The panel was originally scheduled to begin its work on September 14, a week after the truce was signed.


Talks were initially postponed for a month because of demands made by the rebels, before the process started without them. The FNL wanted the government to release some of their members, including one of their nominees to the panel.


They also wanted the authorities formally to grant temporary immunity to their fighters and to clear the way for them to obtain Burundian passports.


Earlier this month, Bujumbura freed six FNL members and handed them over to Charles Nqakula, the South African mediator.


Guns silenced


On Sunday, the rebels sent a 17-strong team to the panel. The government side is led Evariste Ndayishimiye, Burundi's minister of interior.


"We are not in the final step, but what encourages me is that guns have been silenced on the ground," he said.


"We are not in the final step, but what encourages me is that guns have been silenced on the ground"

Evariste Ndayishimiye, Burundi Minister of Interior

The committee started work after an opening ceremony in Bujumbura attended by Nqakula for South Africa, Mahmoud Youssef, the head of the UN Office in Burundi, and Mamadou Bah, the African Union envoy, among others.


The committee will work on establishing a new timetable for the integration of the ex-fighters into the army or the police and for the de-mobilisation of those who will be left out.


Burundi elected a power-sharing government in 2005 headed by Pierre Nkurunziza, the president and former Hutu dissident leader, after 12 years of civil strife which has thus far claimed some 300,000 lives.

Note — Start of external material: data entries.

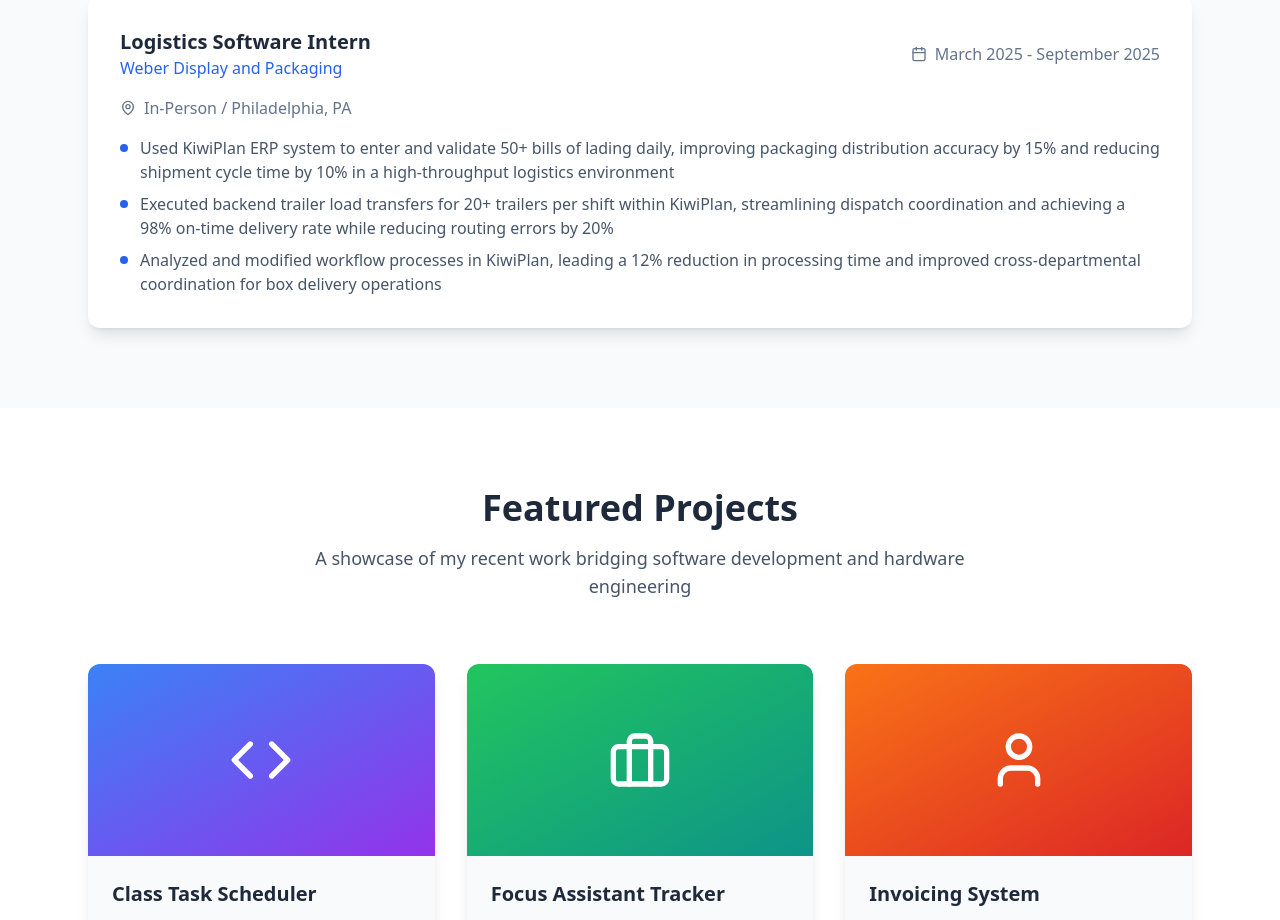
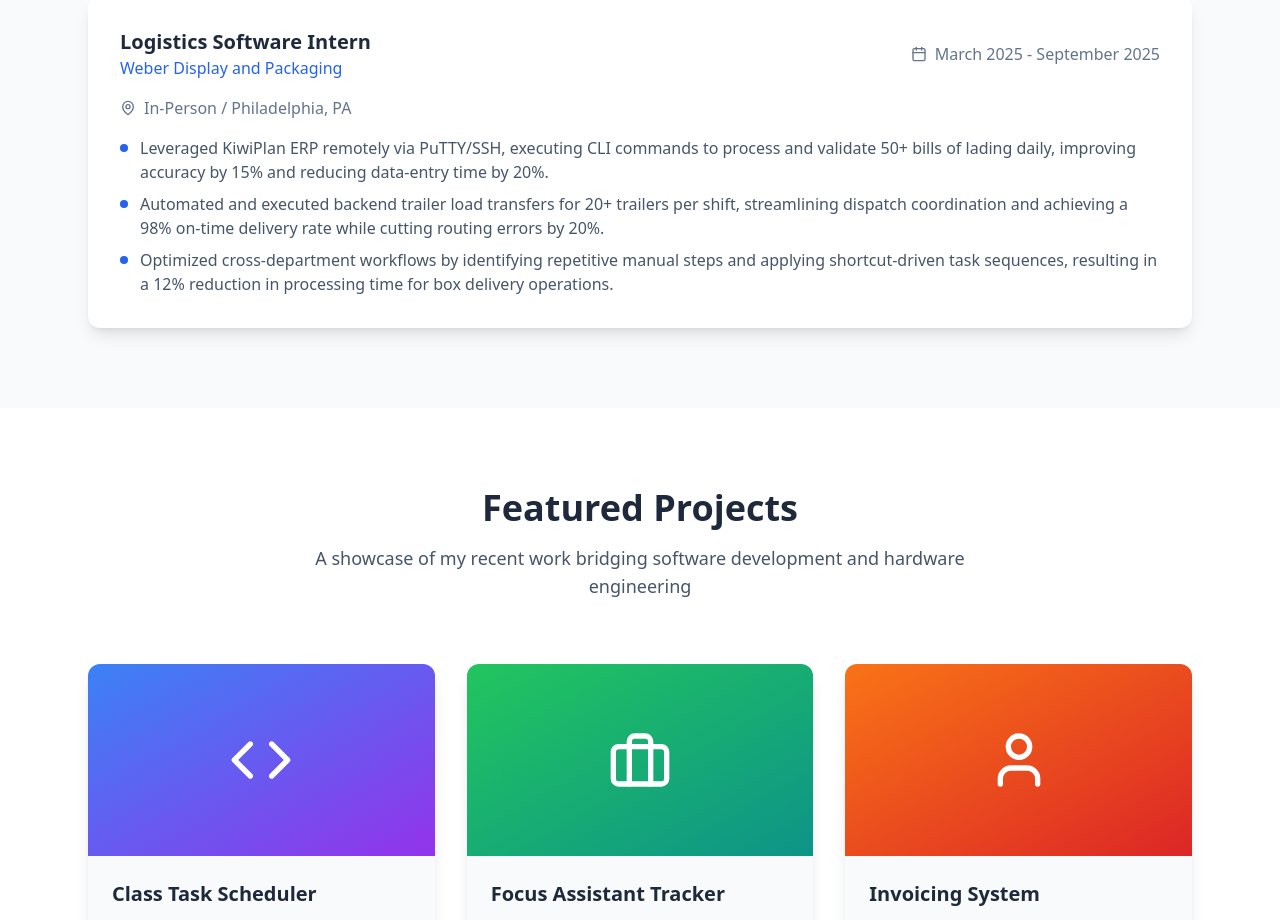
Before and after one commit to joshuaanicette/Josh-s-Portfolio, a React (Vite) app: page / in a window 1280 px wide. Shown: the part 2040-2960 px from the top of the page. Built offline with nearby package versions, Linux system fonts and the light colour scheme.

Commit message:
Update App.tsx

```diff
--- a/src/App.tsx
+++ b/src/App.tsx
@@ -325,15 +325,15 @@ function App() {
               <ul className="space-y-2 text-slate-600">
                 <li className="flex items-start">
                   <span className="w-2 h-2 bg-blue-600 rounded-full mt-2 mr-3 flex-shrink-0"></span>
-                  Used KiwiPlan ERP system to enter and validate 50+ bills of lading daily, improving packaging distribution accuracy by 15% and reducing shipment cycle time by 10% in a high-throughput logistics environment
+                 Leveraged KiwiPlan ERP remotely via PuTTY/SSH, executing CLI commands to process and validate 50+ bills of lading daily, improving accuracy by 15% and reducing data-entry time by 20%.
                 </li>
                 <li className="flex items-start">
                   <span className="w-2 h-2 bg-blue-600 rounded-full mt-2 mr-3 flex-shrink-0"></span>
-                  Executed backend trailer load transfers for 20+ trailers per shift within KiwiPlan, streamlining dispatch coordination and achieving a 98% on-time delivery rate while reducing routing errors by 20%
+                 Automated and executed backend trailer load transfers for 20+ trailers per shift, streamlining dispatch coordination and achieving a 98% on-time delivery rate while cutting routing errors by 20%.
                 </li>
                 <li className="flex items-start">
                   <span className="w-2 h-2 bg-blue-600 rounded-full mt-2 mr-3 flex-shrink-0"></span>
-                  Analyzed and modified workflow processes in KiwiPlan, leading a 12% reduction in processing time and improved cross-departmental coordination for box delivery operations
+                  Optimized cross-department workflows by identifying repetitive manual steps and applying shortcut-driven task sequences, resulting in a 12% reduction in processing time for box delivery operations.
                 </li>
               </ul>
             </div>
```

The war erupted in 1993 with the assassination of Melchior Ndadaye, a member of the Hutu majority and the country's first democratically elected president, by elements of the then minority Tutsi-dominated military.